What happens when a lawyer is retained by a testator to make a will, but that will is never made? While the testator (or their estate) may have a claim against the lawyer, do the beneficiaries of that unmade will also have a claim?
The Historical Origin of “Disappointed Beneficiaries”: White v. Jones
In this 1995 UK case by the House of Lords, the testator wished to revoke a prior will in which he had cut out his two daughters, and make a new will which would once again benefit them. This change was prompted due to a familial reconciliation after a prior conflict. The testator reached out to a solicitor by letter to explain his wishes.
However, the solicitor cancelled three appointments to meet with the testator in the course of three weeks, and subsequently went on holiday. A meeting was finally scheduled two months after the initial retainer, however, a few days before that meeting, the testator fell down while on holiday, as a result, died of a heart attack.
A new will was never executed due to the testator’s untimely death. As a result, the existing will did not benefit the daughters. The House of Lords decided it would be unfair for the daughters, who, but for the solicitor’s failure to draft the will in a timely manner, had lost out on their potential inheritance. As a result, they expanded the duty of care owed by lawyers to their clients, to include disappointed beneficiaries who are not direct clients.
The Leading Ontario Case of Hall v. Bennett
In Ontario, the law of disappointed beneficiaries was adopted and refined in the 2003 case of Hall v. Bennett Estate.
In that case, a testator, who was a patient at Hamilton General Hospital had instructed his social worker to call a lawyer, as he wished to make a will.
When the lawyer arrived at 10am, it was clear the testator was heavily sedated and near the end of his life. Nurses testified that the testator’s vital signs were nearly incompatible with life, and he was foregoing pain medication to be as lucid as possible.
The lawyer set to work to interview the testator, however, that testator could only remain conscious for five to six minutes at a time. Sixty-five minutes into the interview, the testator was drifting in and out of consciousness too frequently, and was in great pain. Nurses felt it was inhumane to deny him pain medication any longer.
The lawyer could not complete the interview and subsequently left. The testator died at 7pm that day.
In this case, the testator did not have a will and was estranged from his daughter and son. He did not wish to benefit them on intestacy, and wished instead of benefit a friend, Mr. Hall. When Mr. Hall found out about this will that never was, he brought a negligence claim against the solicitor as a disappointed beneficiary.
While Ontario Superior Court initially found in favour of Mr. Hall, focusing their analysis on whether the testator had testamentary capacity and whether the solicitor fulfilled his duty of care to the disappointed beneficiaries, the Ontario Court of Appeal overturned this decision.
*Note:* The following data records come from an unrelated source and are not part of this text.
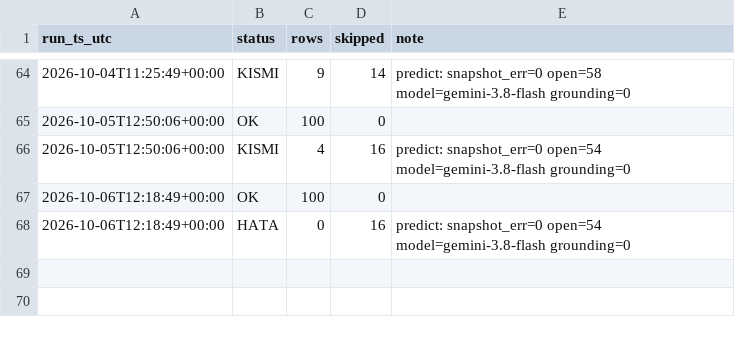
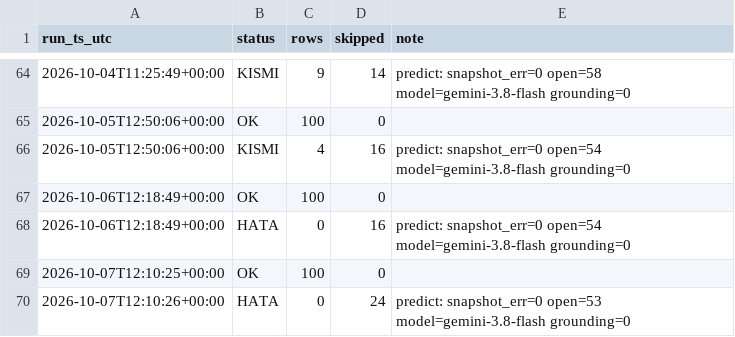
Before and after one commit to ptsertaccalbas-web/pm-deney, a CSV file: data/run_log.csv, drawn as a sheet; only a part is shown, gaps mark what is left out.

```diff
--- a/data/run_log.csv
+++ b/data/run_log.csv
@@ -68 +68,3 @@ run_ts_utc,status,rows,skipped,note
 2026-10-06T12:18:49+00:00,HATA,0,16,predict: snapshot_err=0 open=54 model=gemini-3.8-flash grounding=0
+2026-10-07T12:10:25+00:00,OK,100,0,
+2026-10-07T12:10:26+00:00,HATA,0,24,predict: snapshot_err=0 open=53 model=gemini-3.8-flash grounding=0
```
Also changed, not shown: data/predictions.csv, 6 other files.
In doing so, they found that the analysis should have been on whether it was reasonable in the circumstances for the solicitor to determine the testator’s capacity.
The Modern Law of Disappointed Beneficiaries
Being that a claim of negligence against solicitors is a tort claim, the classic tort law analysis of duty of care and standard of care applies.
In determining the existence of a duty of care, Hall v. Bennet Estate has stated that the traditional two-step analysis set out in the leading case of Anns v. Merton London Borough Council (integrated into Canadian law by the Supreme Court in Cooper v. Hobart) applies.
The first step is to determine proximity and foreseeability. First, it must be foreseeable that the disappointed beneficiary would suffer financial loss as a result of the solicitor’s failure to draft a will. Second, there must be a sufficient degree of proximity between the solicitor and intended beneficiary.
If the first step is met, then the court must determine whether it is fair, just, and reasonable on a policy level that liability should be imposed in negligence on the solicitor to compensate the beneficiary.
If a duty is owed, the lawyer must act in line with the requisite standard of care of a reasonable and prudent lawyer.
Specific to the law of disappointed beneficiaries, a retainer agreement is required in order for a lawyer to owe a duty of care to the client. No duty is owed to a merely potential client, especially one who has not formally retained the lawyer.
Additionally, the disappointed beneficiaries are required to show their interest is “in harmony” with the testator’s, with the possibility of conflict. This means that if a testator had wanted to leave a cash legacy to a beneficiary, but that beneficiary instead wanted title to the testator’s house, the disappointed beneficiary claim will likely be unsuccessful.
The facts of White v. Jones and those of Hall v. Bennett are sharply contrasting. In the former case, it would certainly be unfair to the beneficiaries to lose out on their inheritance through no fault of their own. In the latter case however, it was not the solicitor, but rather the circumstances and the testator’s own delay in estate planning which can be said to have caused the beneficiary’s disappointment.
This goes to show that even though White v. Jones has expanded the class of potential claimants against a lawyer in a will drafting scenario, the potential success or failure of this type of claim by disappointed beneficiaries will be determined on the specific facts of each case and whether the requisite tort-based test is made out.